See more in Asia and Pacific; International Finance; Trade
As the United States prepares to exit Afghanistan, it is focusing too much on security, overlooking the political elements of the transition, write two former senior U.S. officials.
See more in Afghanistan; Nation Building
Just a few years ago, India seemed on the brink of becoming the world's next great power. Today, its future appears less certain.
See more in India; Politics and Strategy
A new book aims to settle the long-running debate over democracy and "Asian values," arguing that culture is not to blame for the fact that only six of the 16 countries of East and Southeast Asia are functioning democracies.
See more in Religion; Asia and Pacific
Two recent books reveal the ugly underbelly of India's success story. A vast gulf has opened up between the rich and the poor, corruption suffuses every aspect of life, and the country's political leaders lack the vision needed to turn this would-be world power into an actual one.
See more in India; Poverty
The United States has tried cracking down on Pakistan before. It did not work then, and it will not work now, writes Alexander Evans. The difference, counters Stephen Krasner, is that this time the United States has real leverage.
See more in Pakistan; United States
In March 2011, the U.S. computer security company RSA announced that hackers had gained access to security tokens it produces that let millions of government and private-sector employees, including those of defense contractors such as Lockheed Martin, connect remotely to their office computers.

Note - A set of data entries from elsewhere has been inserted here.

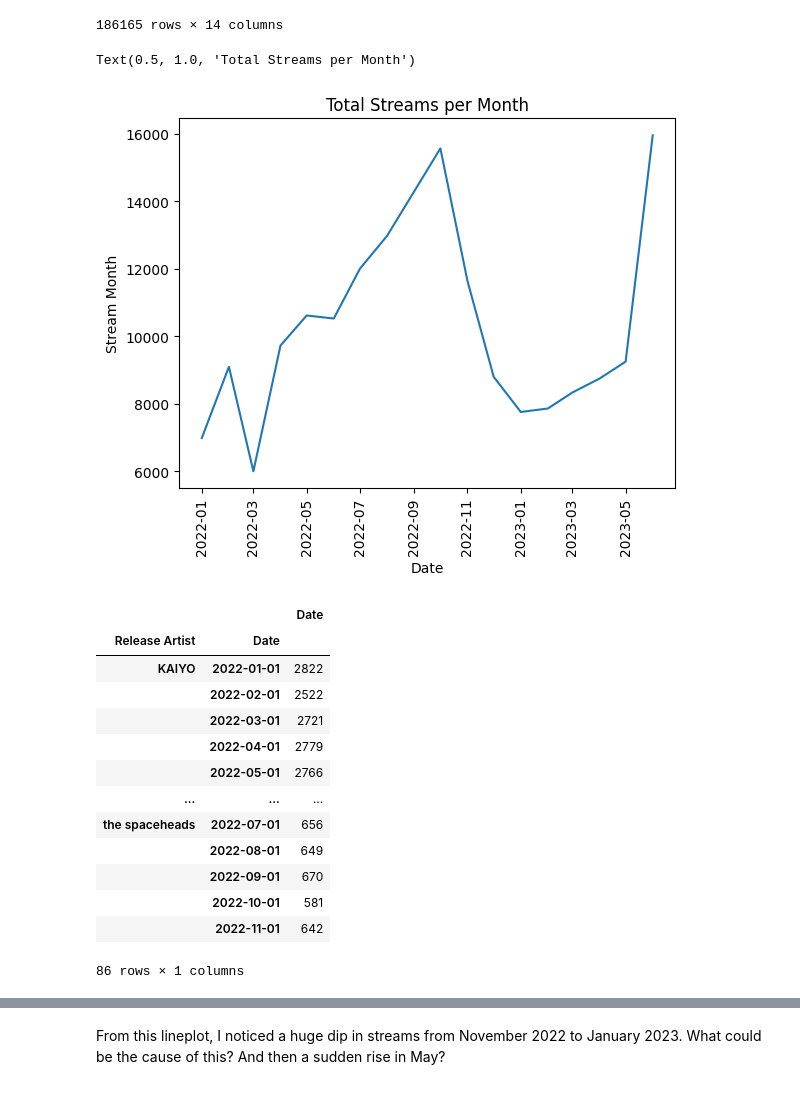
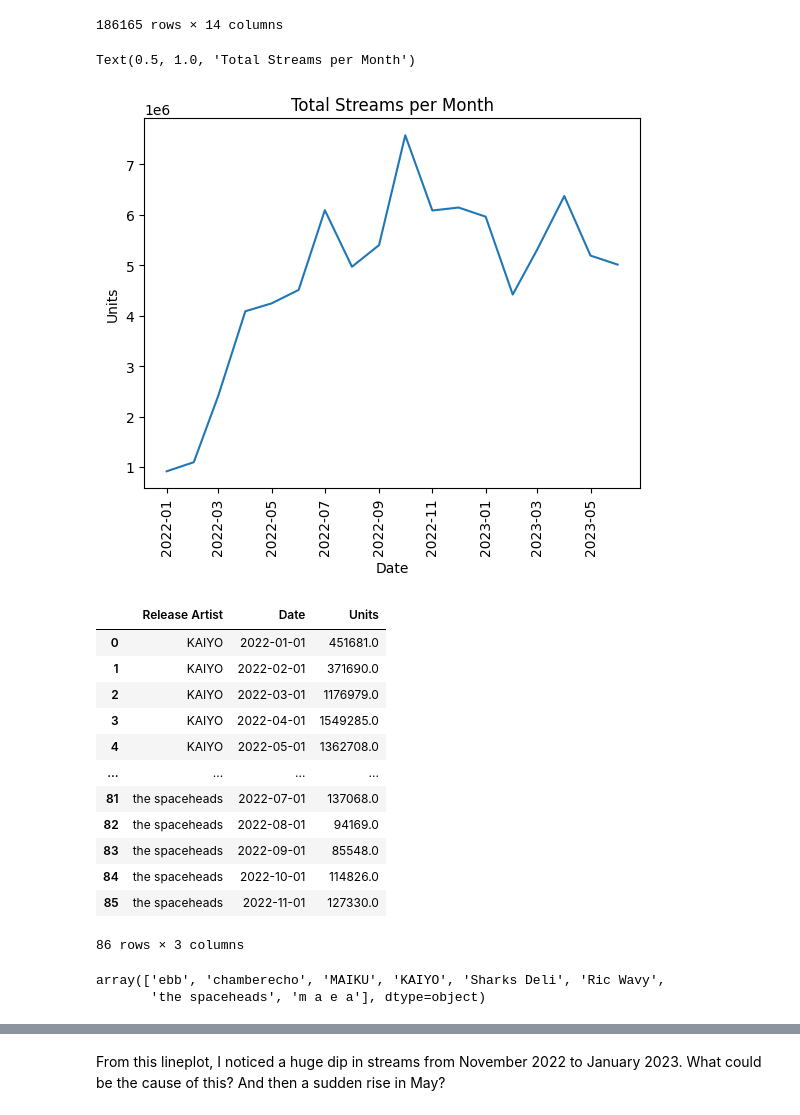
Before and after one commit to kloeyap/ybell-data-analysis, a Jupyter notebook: analysis/gen-analysis.ipynb, the cells around one changed output, grey strips where cells are left out. Cells and saved outputs as stored; diff of their text form; code cells hidden in the pictures.

Commit message:
Recalculate streams using units

```diff
--- a/analysis/gen-analysis.ipynb
+++ b/analysis/gen-analysis.ipynb
@@ -24,0 +54,8 @@ data
+# %%
+def extract_artist(row):
+    if pd.isna(row['Release Artist']):
+        return row['Contract Name'].split(' (')[0]
+    return row['Release Artist']
+
+
+data['Release Artist'] = data.apply(extract_artist, axis=1)
@@ -147,28 +231,28 @@ data
 186165 rows × 14 columns
 # %%
 sort_time = data.sort_values(by='Date', ascending=True)
-time_tbl = sort_time.groupby('Date')[['Stream Month']].count()
-sns.lineplot(data=time_tbl, x='Date', y='Stream Month')
+time_tbl = sort_time.groupby('Date')[['Units']].sum()
+sns.lineplot(data=time_tbl, x='Date', y='Units')
 plt.xticks(rotation=90)
 plt.title('Total Streams per Month')
 # %% [output]
 Text(0.5, 1.0, 'Total Streams per Month')
-[figure, old version]
+[figure, new version]
 # %%
-s = sort_time.groupby(['Release Artist', 'Date'])[['Date']].count()
-s
+artist_time_streams = sort_time.groupby(['Release Artist', 'Date'])[['Units']].sum()
+artist_time_streams = artist_time_streams.reset_index()
+artist_time_streams
 # %% [output]
-|  |  | Date |
-| Release Artist | Date |  |
-| KAIYO | 2022-01-01 | 2822 |
-|  | 2022-02-01 | 2522 |
-|  | 2022-03-01 | 2721 |
-|  | 2022-04-01 | 2779 |
-|  | 2022-05-01 | 2766 |
-| ... | ... | ... |
-| the spaceheads | 2022-07-01 | 656 |
-|  | 2022-08-01 | 649 |
-|  | 2022-09-01 | 670 |
-|  | 2022-10-01 | 581 |
-|  | 2022-11-01 | 642 |
+|  | Release Artist | Date | Units |
+| 0 | KAIYO | 2022-01-01 | 451681.0 |
+| 1 | KAIYO | 2022-02-01 | 371690.0 |
+| 2 | KAIYO | 2022-03-01 | 1176979.0 |
+| 3 | KAIYO | 2022-04-01 | 1549285.0 |
+| 4 | KAIYO | 2022-05-01 | 1362708.0 |
+| ... | ... | ... | ... |
+| 81 | the spaceheads | 2022-07-01 | 137068.0 |
+| 82 | the spaceheads | 2022-08-01 | 94169.0 |
+| 83 | the spaceheads | 2022-09-01 | 85548.0 |
+| 84 | the spaceheads | 2022-10-01 | 114826.0 |
+| 85 | the spaceheads | 2022-11-01 | 127330.0 |
-86 rows × 1 columns
+86 rows × 3 columns
@@ -174,0 +264,6 @@ s
+# %%
+data['Release Artist'].unique()
+artists
+# %% [output]
+array(['ebb', 'chamberecho', 'MAIKU', 'KAIYO', 'Sharks Deli', 'Ric Wavy',
+       'the spaceheads', 'm a e a'], dtype=object)
```
Also changed, not shown: parts of 37 cells of this notebook.
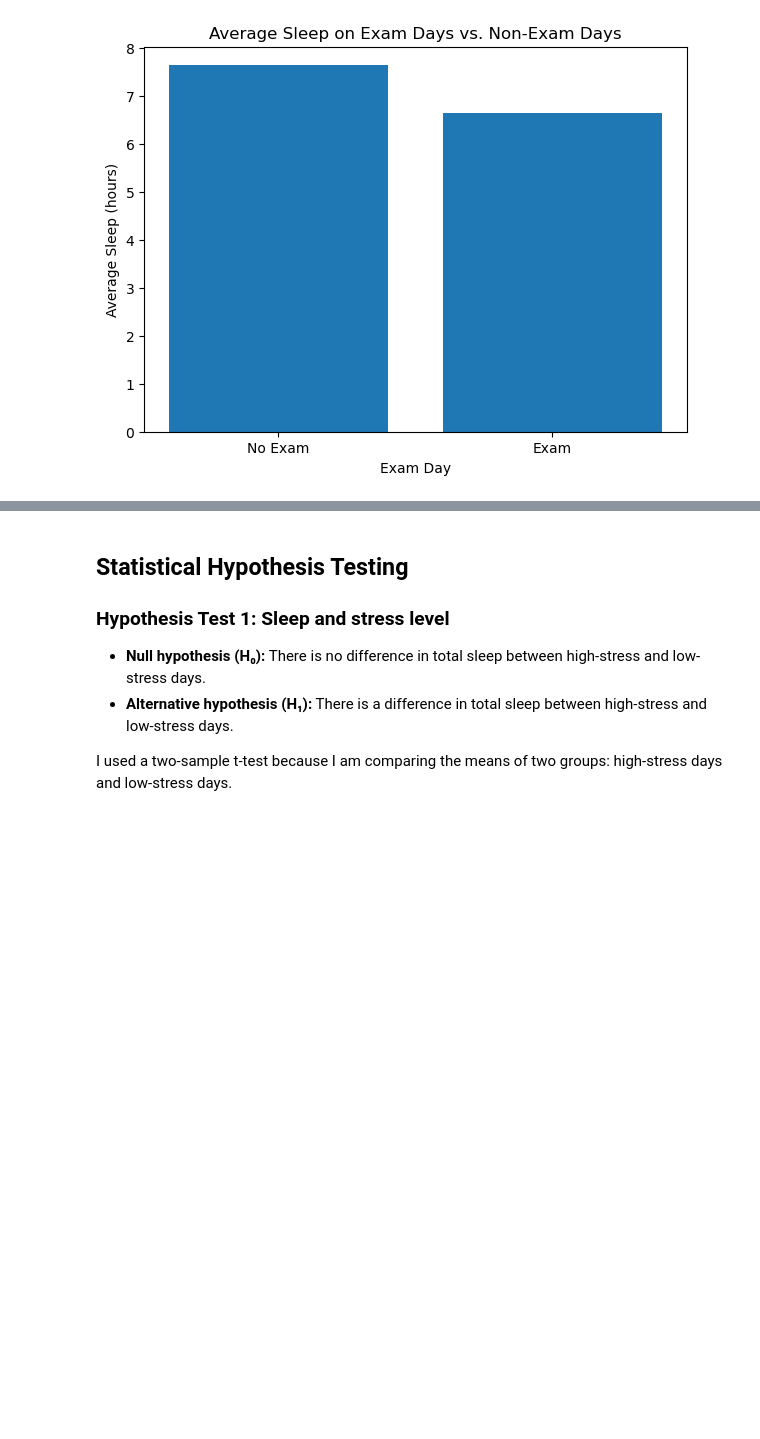
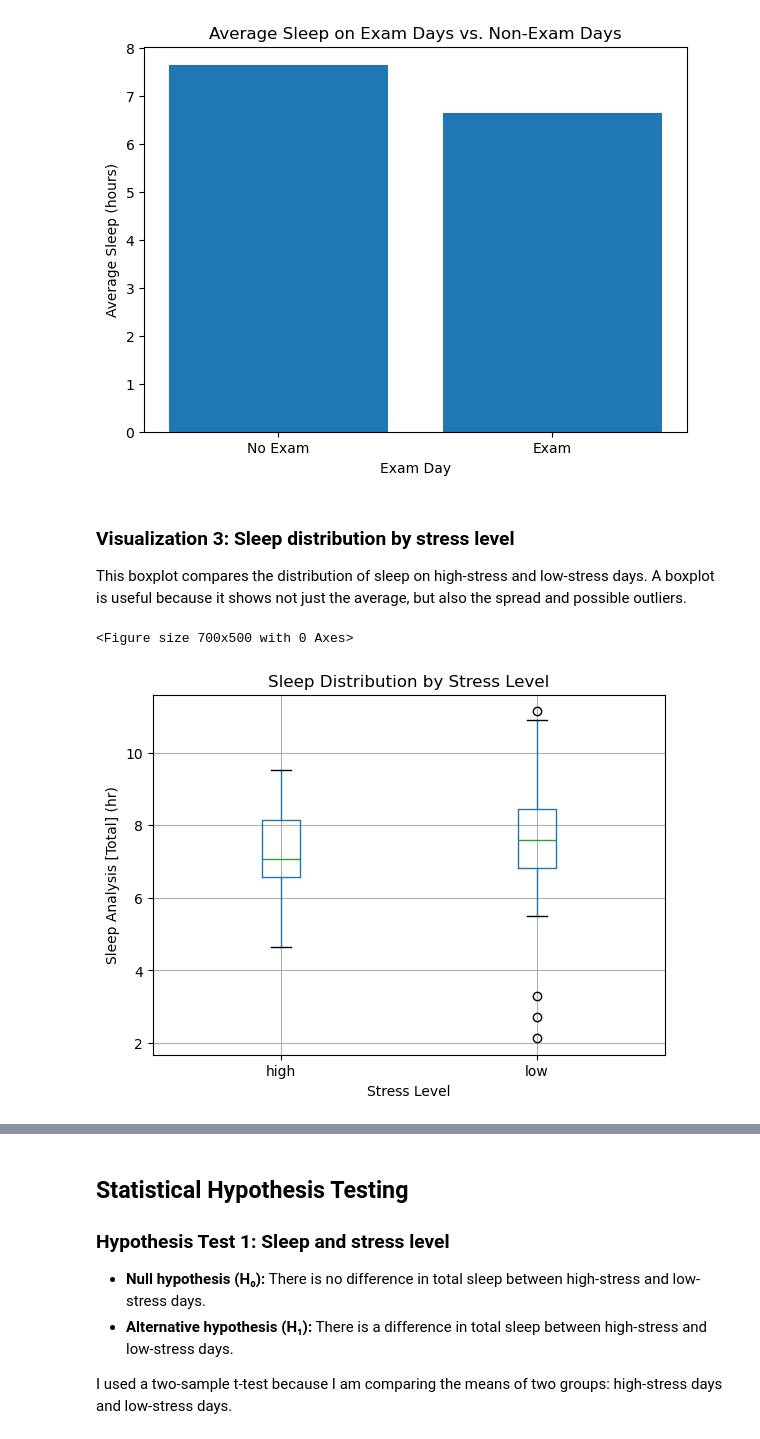
Before and after one commit to ifrisbee14/Quantified-Self, a Jupyter notebook: quantified_self.ipynb, the cells around one changed output, grey strips where cells are left out. Drawn from its saved outputs; the diff is of its cells as text; code cells hidden in the pictures; blank space fills up the shorter version.

```diff
--- a/quantified_self.ipynb
+++ b/quantified_self.ipynb
@@ -251,3 +251,12 @@ This bar chart compares average sleep on exam days and non-exam days. I chose th
 utils.make_avg_sleep_exam_bar(merged_df)
 # %% [output]
 [figure]
+# %% [markdown]
+### Visualization 3: Sleep distribution by stress level
+
+This boxplot compares the distribution of sleep on high-stress and low-stress days. A boxplot is useful because it shows not just the average, but also the spread and possible outliers.
+# %%
+utils.make_sleep_stress_boxplot(merged_df)
+# %% [output]
+<Figure size 700x500 with 0 Axes>
+[figure, added]
```
Also changed, not shown: parts of 25 cells of this notebook, 1 other file.
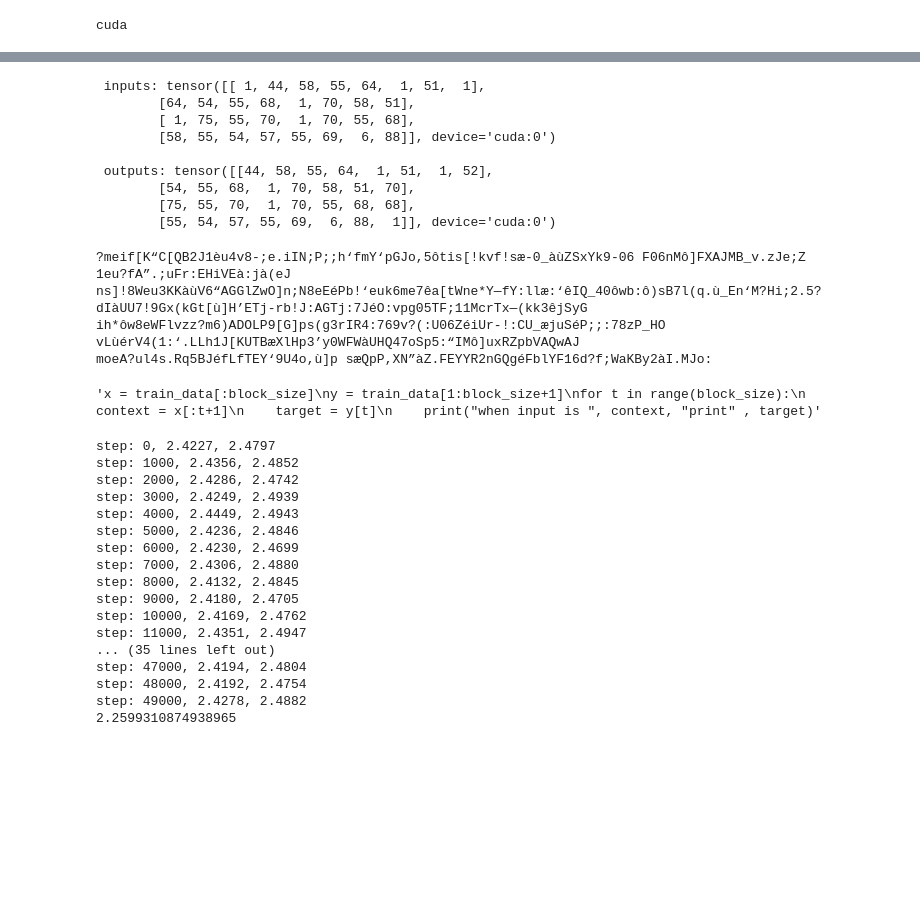
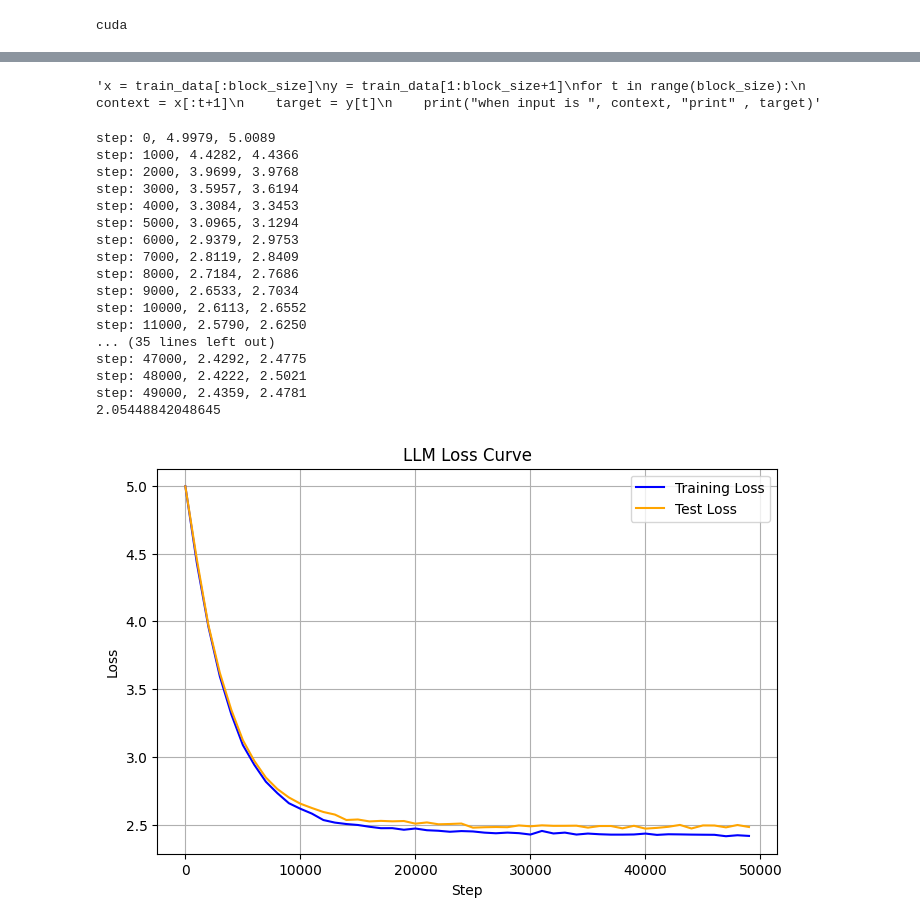
Before and after one commit to Sriramsurya02/Language-Models, a Jupyter notebook: LLM1.ipynb, the cells around one changed output, grey strips where cells are left out. Cells and saved outputs as stored; diff of their text form; code cells hidden in the pictures; blank space fills up the shorter version.

```diff
--- a/LLM1.ipynb
+++ b/LLM1.ipynb
@@ -53,18 +38,6 @@ def get_batch(split):
     return x,y
 
 x, y = get_batch("train")
-print("\n inputs:", x)
-print("\n outputs:", y)
-# %% [output]
- inputs: tensor([[ 1, 44, 58, 55, 64,  1, 51,  1],
-        [64, 54, 55, 68,  1, 70, 58, 51],
-        [ 1, 75, 55, 70,  1, 70, 55, 68],
-        [58, 55, 54, 57, 55, 69,  6, 88]], device='cuda:0')
-
- outputs: tensor([[44, 58, 55, 64,  1, 51,  1, 52],
-        [54, 55, 68,  1, 70, 58, 51, 70],
-        [75, 55, 70,  1, 70, 55, 68, 68],
-        [55, 54, 57, 55, 69,  6, 88,  1]], device='cuda:0')
 # %%
 def evaluate_loss():
     out = {}
@@ -110,17 +83,6 @@ class BiGramLM(nn.Module):
 
 model = BiGramLM(vocab_size)
 m = model.to(device)
-
-context = torch.zeros((1,1), dtype = torch.long, device = device)
-gen_chars = decode(m.generate(context, max_new_tokens = 500)[0].tolist())
-print(gen_chars)
-# %% [output]
-?meif[K﻿“C[QB2J1èu4v8-﻿;e.iIN﻿;P;;﻿h‘fmY‘pGJo,5ôtis[!kvf!sæ-0_àùZSxYk9-06 F06nMô]FXAJMB_v.zJe;Z
-1eu?fA”.;uFr:EHiVEà:jà(eJ
-ns]!8Weu3KKàùV6“AGGlZwO]n;N8eEéP﻿b!‘euk6me7êa[tWne*Y—f﻿Y:llæ:‘êIQ_40ôwb:ô)sB7l(q.ù_En‘M?Hi;2.5?dIàUU7!9Gx(kGt[ù]H’ETj-r﻿b!J:AGTj:7JéO:vpg05TF;11McrTx—(kk3êjSyG
-ih*ôw8eWFlvzz?m6)ADOLP9[G]ps(g3rIR4:769v?(:U06ZéiUr-!:CU_æjuSéP;;:78zP_HO
-vLùérV4(1:‘.LLh1J[KUTBæXlHp3’y0WFWàUHQ47oSp5:“IMô]uxRZpbVAQwAJ
-moe﻿A?ul4s.Rq5BJéfLfTEY‘9U4o,ù]p sæQpP,XN”àZ.FEY﻿YR2nGQgéFblYF16d?f;WaKBy2àI.MJo:
 # %%
 """x = train_data[:block_size]
 y = train_data[1:block_size+1]
@@ -132,37 +94,53 @@ for t in range(block_size):
 'x = train_data[:block_size]\ny = train_data[1:block_size+1]\nfor t in range(block_size):\n    context = x[:t+1]\n    target = y[t]\n    print("when input is ", context, "print" , target)'
 # %%
 optimizer = torch.optim.AdamW(model.parameters(), lr = learning_rate)
-
+step = []
+train_loss = []
+test_loss = []
 for iter in range(max_iters):
 
     if iter % eval_iters == 0 :
         print(f"step: {iter}, {evaluate_loss()["train"]:.4f}, {evaluate_loss()["test"]:.4f}")
+        step.append(iter)
+        train_loss.append(evaluate_loss()["train"])
+        test_loss.append(evaluate_loss()["test"])
+
     xb, yb = get_batch("train")
 
     logits, loss = model.forward(xb, yb)
     optimizer.zero_grad(set_to_none = True)
     loss.backward()
     optimizer.step()
 
 print(loss.item())
+plt.figure(figsize=(8, 5))
+plt.plot(step, train_loss, label='Training Loss', color='blue')
+plt.plot(step, test_loss, label='Test Loss', color='orange')
+plt.xlabel('Step')
+plt.ylabel('Loss')
+plt.title('LLM Loss Curve')
+plt.legend()
+plt.grid(True)
+plt.show()
 # %% [output]
-step: 0, 2.4227, 2.4797
-step: 1000, 2.4356, 2.4852
-step: 2000, 2.4286, 2.4742
-step: 3000, 2.4249, 2.4939
-step: 4000, 2.4449, 2.4943
-step: 5000, 2.4236, 2.4846
-step: 6000, 2.4230, 2.4699
-step: 7000, 2.4306, 2.4880
-step: 8000, 2.4132, 2.4845
-step: 9000, 2.4180, 2.4705
-step: 10000, 2.4169, 2.4762
-step: 11000, 2.4351, 2.4947
+step: 0, 4.9979, 5.0089
+step: 1000, 4.4282, 4.4366
+step: 2000, 3.9699, 3.9768
+step: 3000, 3.5957, 3.6194
+step: 4000, 3.3084, 3.3453
+step: 5000, 3.0965, 3.1294
+step: 6000, 2.9379, 2.9753
+step: 7000, 2.8119, 2.8409
+step: 8000, 2.7184, 2.7686
+step: 9000, 2.6533, 2.7034
+step: 10000, 2.6113, 2.6552
+step: 11000, 2.5790, 2.6250
 ... (35 lines left out)
-step: 47000, 2.4194, 2.4804
-step: 48000, 2.4192, 2.4754
-step: 49000, 2.4278, 2.4882
-2.2599310874938965
+step: 47000, 2.4292, 2.4775
+step: 48000, 2.4222, 2.5021
+step: 49000, 2.4359, 2.4781
+2.05448842048645
+[figure, added]
 # %%
 context = torch.zeros((1,1), dtype = torch.long, device = device)
 gen_chars = decode(m.generate(context, max_new_tokens = 1000)[0].tolist())
```
Also changed, not shown: parts of 5 cells of this notebook.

See more in China; Cybersecurity
On January 19, 2011, U.S. President Barack Obama and Chinese President Hu Jintao issued a joint statement at the end of Hu's visit to Washington.
See more in China; United States; Diplomacy and Statecraft
The United States, facing deepening economic and fiscal woes at home, is preparing to withdraw from Afghanistan.
See more in Wars and Warfare; Afghanistan
Abandoning counterinsurgency doctrine after Afghanistan would doom the U.S. military to irrelevance and impotence, writes Christopher Sims and Fernando Luján. Not so, says Bing West; like it or not, the United States will be much less ambitious in future wars.
See more in Afghanistan; Defense and Security
The United States gives Pakistan billions of dollars in aid each year. Pakistan returns the favor by harboring terrorists, spreading anti-Americanism, and selling nuclear technology abroad. Washington must tell Islamabad to start cooperating or lose its aid and face outright isolation.
See more in Pakistan; Foreign Aid
China seems to want the yuan to dethrone the dollar as the global reserve currency. But don't expect China's currency to take over anytime soon.
See more in China; Monetary Policy
China's rise is overstated, and its financial problems are massive, argues Derek Scissors. Arvind Subramanian disagrees, claiming that Beijing already calls theshots in the global economy.
See more in China; International Finance
Evan A. Feigenbaum argues that China will not simply bail out Pakistan with loans, investment, and aid, as those watching the deterioration of U.S.-Pakistani relations seem to expect. Rather, China will pursue profits, security, and geopolitical advantage regardless of Islamabad's preferences.
See more in China; Pakistan